The church is called to “seek first the kingdom” and lose its life for the sake of Christ in order to find it. The church must enter its context incarnationally, with no purse, bag, or sandals (so to speak), and see “what God is up to in the neighborhood.”[31] The heart of God—the missio Dei—is in the community.


[1] Bosch, Transforming Mission (Maryknoll, NY: Orbis Books, 1991), 512.
[2] Ibid., 513
[3] Darrell L. Guder, ed., Missional Church: A Vision for the Sending of the Church in North Amierca (Grand Rapids: Eerdmans, 1998), 18.
[4] Hugh Halter and Matt Smay, The Tangible Kingdom: Creating Incarnational Community (San Francisco: Jossey-Bass, 2008), 38.
[5] Geerhardus Vos, Pauline Eschatology (Phillipsburg, NJ: P & R Publishing, 1979).
[6] Molly T. Marshall, Joining the Dance: A Theology of the Spirit (Valley Forge, PA: Judson Press, 2003), 21.
[7] Sallie McFague, The Body of God: An Ecological Theology (Minneapolis: Fortress Press, 1993), 143.
[8] Rob Bell, Breathe (NOOMA 014), DVD (Grand Rapids: Zondervan, 2006).
[9] Terence E. Fretheim, “The Book of Genesis,” in The New Interpreter’s Bible, ed. Leander E. Keck et. al., Vol. 1 (Nashville: Abingdon Press, 1995), 396, emphasis added.
[10] Marshall, Joining the Dance, 38.
[11] Ibid., 38-39.
[12] Kathryn Tanner, Jesus, Humanity, and the Trinity (Minneapolis: Fortress Press, 2001), 9.
[13] James Strong, ed., “3056: Logos,” “The New Strong’s Expanded Dictionary of the Words in the Greek New Testament” in The New Strong’s Expanded Exhaustive Concordance of the Bible (Nashville: Thomas Nelson, 2001), 152.
[14] Tanner, Jesus, Humanity, and the Trinity, 25.
[15] Ibid., 48.
[16] Craig Van Gelder, The Ministry of the Missional Church (Grand Rapids: Baker Books, 2007), 61.
[17] Andrew Sung Park, Triune Atonement (Louisville: Westminster John Knox Press, 2009, Kindle Edition), Location 258.
[18] Ibid., 62.
[19] Alan J. Roxburgh and M. Scott Boren, Introducing the Missional Church (Grand Rapids: Baker, 2009), 94.
[20] Marshall, Joining the Dance, 79.
[21] Robert W. Wall, “The Acts of the Apostles,” in The New Interpreter’s Bible, ed. Leander E. Keck, et. al., Vol. 10 (Nashville, TN: Abingdon Press, 1995), 71-72.
[22] Craig Van Gelder, The Essence of the Church: A Community Created by the Spirit (Grand Rapids: Baker Books, 2000), 25.
[23] Alan J. Roxburgh, Missional: Joining God in the Neighborhood (Grand Rapids: Baker Books, 2011), 139.
[24] Lesslie Newbigin, The Gospel in a Pluralist Society (Grand Rapids: Eerdmans, 1989), 141.

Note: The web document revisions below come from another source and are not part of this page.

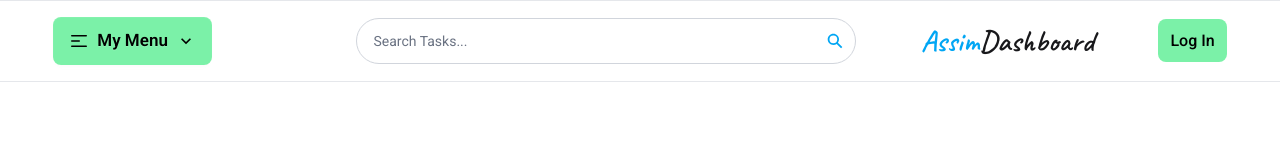
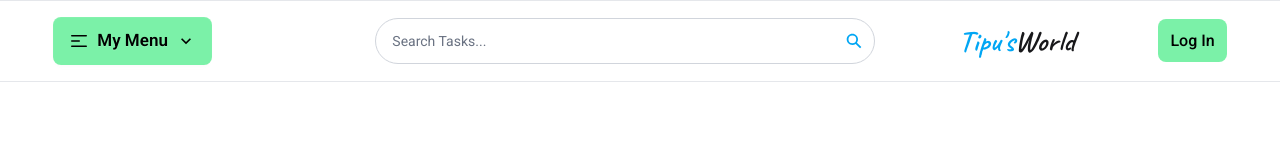
Before and after one commit to asim-dev-coder/Onkon_Blog, a React (Vite) app: page / in a window 1280 px wide. Shown: the top 160 px of the page. Built offline with nearby package versions, Linux system fonts and the light colour scheme.

Commit message:
Edited homepage and updated styIes

```diff
--- a/src/Components/Header/NavBar.jsx
+++ b/src/Components/Header/NavBar.jsx
@@ -109,8 +109,8 @@ const NavBar = ({ title, image }) => {
           </div>
           <Link to="/" className="hidden lg:flex">
             <div className="flex text-2xl font-semibold">
-              <h1 className="caveat text-sky-500 text-3xl">Assim</h1>
-              <span className="caveat text-3xl">Dashboard</span>
+              <h1 className="caveat text-sky-500 text-3xl">Tipu's</h1>
+              <span className="caveat text-3xl">World</span>
             </div>
           </Link>
           <div>
```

[25] Marshall, Joining the Dance, 68.
[26] Roxburgh, Missional: Joining God in the Neighborhood, 122.
[27] Van Gelder, The Ministry of the Missional Church, 54-55.
[28] Guder, Missional Church, 14.
[29] Roxburgh, Missional: Joining God in the Neighborhood, 134.
[30] Roxburgh and Boren, Introducing the Missional Church, 72.
[31] Roxburgh, Missional.